(rounded raised area) on a surface where it meets the striking platform. Caused
by the force of the strike from stone working tool. The bulb of percussion is
the primary feature that identifies the ventral surface of a flake or blade
artifact.
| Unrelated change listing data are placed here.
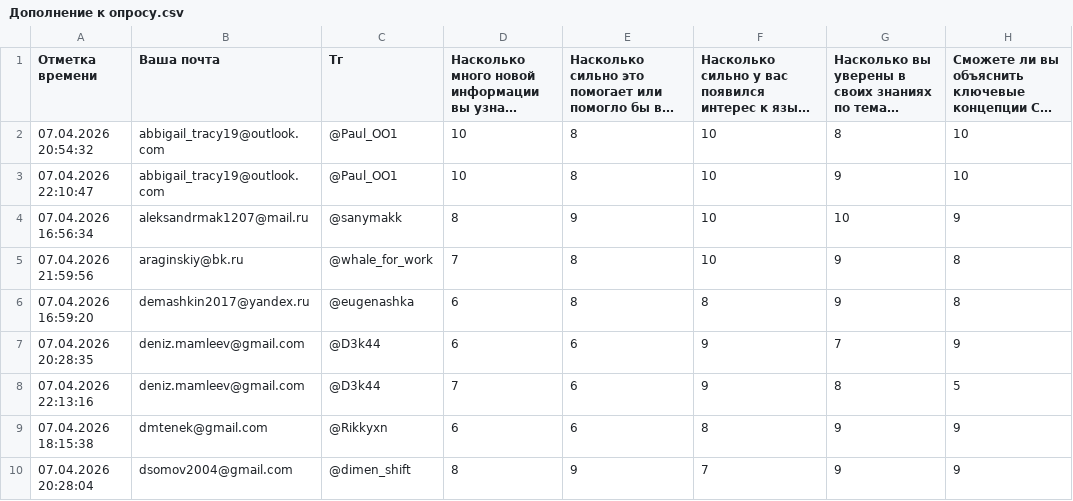
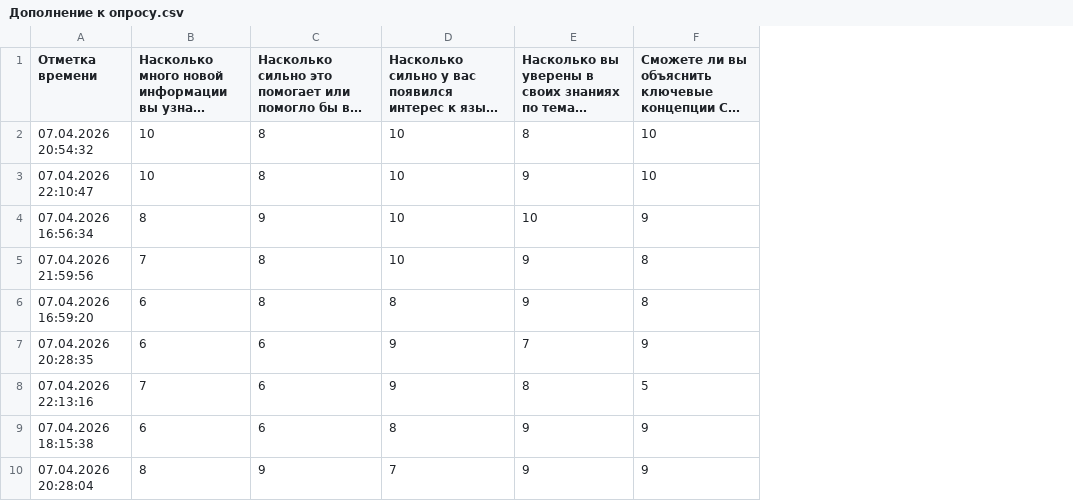
Before and after one commit to Dmitry-Demis/Dashboard, a CSV file: Дополнение к опросу.csv, drawn as a sheet; only a part is shown; long unchanged cells end in …; the diff names each change by its address in the sheet, - before the commit and + after, or states it on an @@ line.

```diff
--- a/Дополнение к опросу.csv
+++ b/Дополнение к опросу.csv
-column B (Ваша почта), rows 2-10: abbigail_tracy19@outlook.com | abbigail_tracy19@outlook.com | aleksandrmak1207@mail.ru | araginskiy@bk.ru | demashkin2017@yandex.ru | deniz.mamleev@gmail.com | deniz.mamleev@gmail.com | dmtenek@gmail.com | dsomov2004@gmail.com
-column C (Тг), rows 2-10: @Paul_OO1 | @Paul_OO1 | @sanymakk | @whale_for_work | @eugenashka | @D3k44 | @D3k44 | @Rikkyxn | @dimen_shift
```
Also changed, not shown: 1 other file.
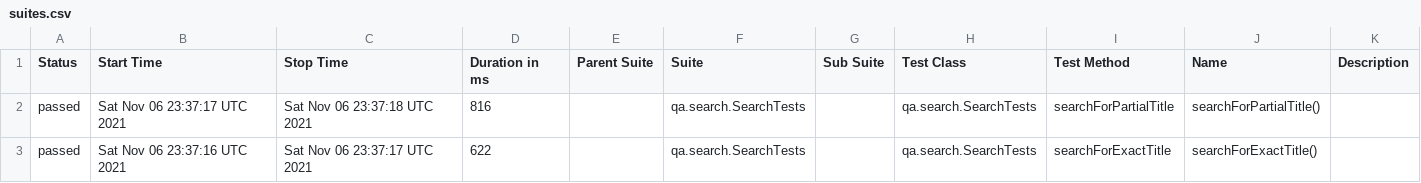
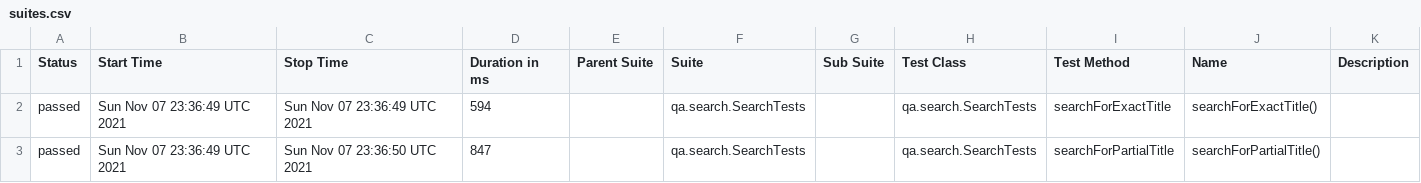
Before and after one commit to reinaldorossetti/playwright-kotlin-junit5, a CSV file: safari/data/suites.csv, drawn as a sheet.

```diff
--- a/safari/data/suites.csv
+++ b/safari/data/suites.csv
@@ -1,3 +1,3 @@
 "Status","Start Time","Stop Time","Duration in ms","Parent Suite","Suite","Sub Suite","Test Class","Test Method","Name","Description"
-"passed","Sat Nov 06 23:37:17 UTC 2021","Sat Nov 06 23:37:18 UTC 2021","816","","qa.search.SearchTests","","qa.search.SearchTests","searchForPartialTitle","searchForPartialTitle()",""
-"passed","Sat Nov 06 23:37:16 UTC 2021","Sat Nov 06 23:37:17 UTC 2021","622","","qa.search.SearchTests","","qa.search.SearchTests","searchForExactTitle","searchForExactTitle()",""
+"passed","Sun Nov 07 23:36:49 UTC 2021","Sun Nov 07 23:36:49 UTC 2021","594","","qa.search.SearchTests","","qa.search.SearchTests","searchForExactTitle","searchForExactTitle()",""
+"passed","Sun Nov 07 23:36:49 UTC 2021","Sun Nov 07 23:36:50 UTC 2021","847","","qa.search.SearchTests","","qa.search.SearchTests","searchForPartialTitle","searchForPartialTitle()",""
```
Also changed, not shown: 17 other files.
Locating its position reveals which is the proximal end of an
Burin Any artifact used for the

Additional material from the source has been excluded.